_Problem description_
Every line that appears in the listing is to be set down verbatim.

_Data supplied_
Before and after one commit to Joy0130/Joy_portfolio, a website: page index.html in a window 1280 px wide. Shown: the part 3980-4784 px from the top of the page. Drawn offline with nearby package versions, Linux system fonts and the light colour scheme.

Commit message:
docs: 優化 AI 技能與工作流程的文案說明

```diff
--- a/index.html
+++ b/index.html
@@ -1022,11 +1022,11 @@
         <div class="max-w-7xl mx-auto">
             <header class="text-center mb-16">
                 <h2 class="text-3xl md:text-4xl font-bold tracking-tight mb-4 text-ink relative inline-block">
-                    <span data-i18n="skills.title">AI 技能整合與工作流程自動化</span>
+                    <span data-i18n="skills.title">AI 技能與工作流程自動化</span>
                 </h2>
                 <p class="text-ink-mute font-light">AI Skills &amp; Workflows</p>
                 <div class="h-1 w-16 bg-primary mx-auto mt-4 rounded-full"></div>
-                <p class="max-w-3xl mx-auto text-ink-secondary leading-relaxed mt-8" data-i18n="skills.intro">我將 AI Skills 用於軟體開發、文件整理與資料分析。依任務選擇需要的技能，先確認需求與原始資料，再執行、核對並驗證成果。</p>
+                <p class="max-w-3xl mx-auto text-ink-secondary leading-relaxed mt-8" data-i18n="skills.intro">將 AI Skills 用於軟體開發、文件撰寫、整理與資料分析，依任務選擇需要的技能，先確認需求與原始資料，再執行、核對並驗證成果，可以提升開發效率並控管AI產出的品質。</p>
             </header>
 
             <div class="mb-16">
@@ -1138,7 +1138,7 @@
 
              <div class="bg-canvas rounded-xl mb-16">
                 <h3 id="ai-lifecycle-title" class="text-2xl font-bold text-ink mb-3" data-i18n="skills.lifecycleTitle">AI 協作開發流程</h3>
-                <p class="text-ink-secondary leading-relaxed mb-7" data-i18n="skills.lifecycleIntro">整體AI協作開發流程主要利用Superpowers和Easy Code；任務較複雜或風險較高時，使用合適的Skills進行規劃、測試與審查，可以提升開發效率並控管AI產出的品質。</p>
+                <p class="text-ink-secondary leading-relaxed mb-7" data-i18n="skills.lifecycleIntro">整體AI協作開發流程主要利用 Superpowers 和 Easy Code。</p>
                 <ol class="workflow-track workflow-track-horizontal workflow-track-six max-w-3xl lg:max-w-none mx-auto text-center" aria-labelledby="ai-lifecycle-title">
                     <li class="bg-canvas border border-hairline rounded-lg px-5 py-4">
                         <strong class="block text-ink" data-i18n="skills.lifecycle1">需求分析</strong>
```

_Solution for this problem_
Before and after one commit to Joy0130/Joy_portfolio, a website: page index.html in a window 1280 px wide. Shown: the part 3980-4784 px from the top of the page. Drawn offline with nearby package versions, Linux system fonts and the light colour scheme.

Commit message:
docs: 優化 AI 技能與工作流程的文案說明

```diff
--- a/index.html
+++ b/index.html
@@ -1022,11 +1022,11 @@
         <div class="max-w-7xl mx-auto">
             <header class="text-center mb-16">
                 <h2 class="text-3xl md:text-4xl font-bold tracking-tight mb-4 text-ink relative inline-block">
-                    <span data-i18n="skills.title">AI 技能整合與工作流程自動化</span>
+                    <span data-i18n="skills.title">AI 技能與工作流程自動化</span>
                 </h2>
                 <p class="text-ink-mute font-light">AI Skills &amp; Workflows</p>
                 <div class="h-1 w-16 bg-primary mx-auto mt-4 rounded-full"></div>
-                <p class="max-w-3xl mx-auto text-ink-secondary leading-relaxed mt-8" data-i18n="skills.intro">我將 AI Skills 用於軟體開發、文件整理與資料分析。依任務選擇需要的技能，先確認需求與原始資料，再執行、核對並驗證成果。</p>
+                <p class="max-w-3xl mx-auto text-ink-secondary leading-relaxed mt-8" data-i18n="skills.intro">將 AI Skills 用於軟體開發、文件撰寫、整理與資料分析，依任務選擇需要的技能，先確認需求與原始資料，再執行、核對並驗證成果，可以提升開發效率並控管AI產出的品質。</p>
             </header>
 
             <div class="mb-16">
@@ -1138,7 +1138,7 @@
 
              <div class="bg-canvas rounded-xl mb-16">
                 <h3 id="ai-lifecycle-title" class="text-2xl font-bold text-ink mb-3" data-i18n="skills.lifecycleTitle">AI 協作開發流程</h3>
-                <p class="text-ink-secondary leading-relaxed mb-7" data-i18n="skills.lifecycleIntro">整體AI協作開發流程主要利用Superpowers和Easy Code；任務較複雜或風險較高時，使用合適的Skills進行規劃、測試與審查，可以提升開發效率並控管AI產出的品質。</p>
+                <p class="text-ink-secondary leading-relaxed mb-7" data-i18n="skills.lifecycleIntro">整體AI協作開發流程主要利用 Superpowers 和 Easy Code。</p>
                 <ol class="workflow-track workflow-track-horizontal workflow-track-six max-w-3xl lg:max-w-none mx-auto text-center" aria-labelledby="ai-lifecycle-title">
                     <li class="bg-canvas border border-hairline rounded-lg px-5 py-4">
                         <strong class="block text-ink" data-i18n="skills.lifecycle1">需求分析</strong>
```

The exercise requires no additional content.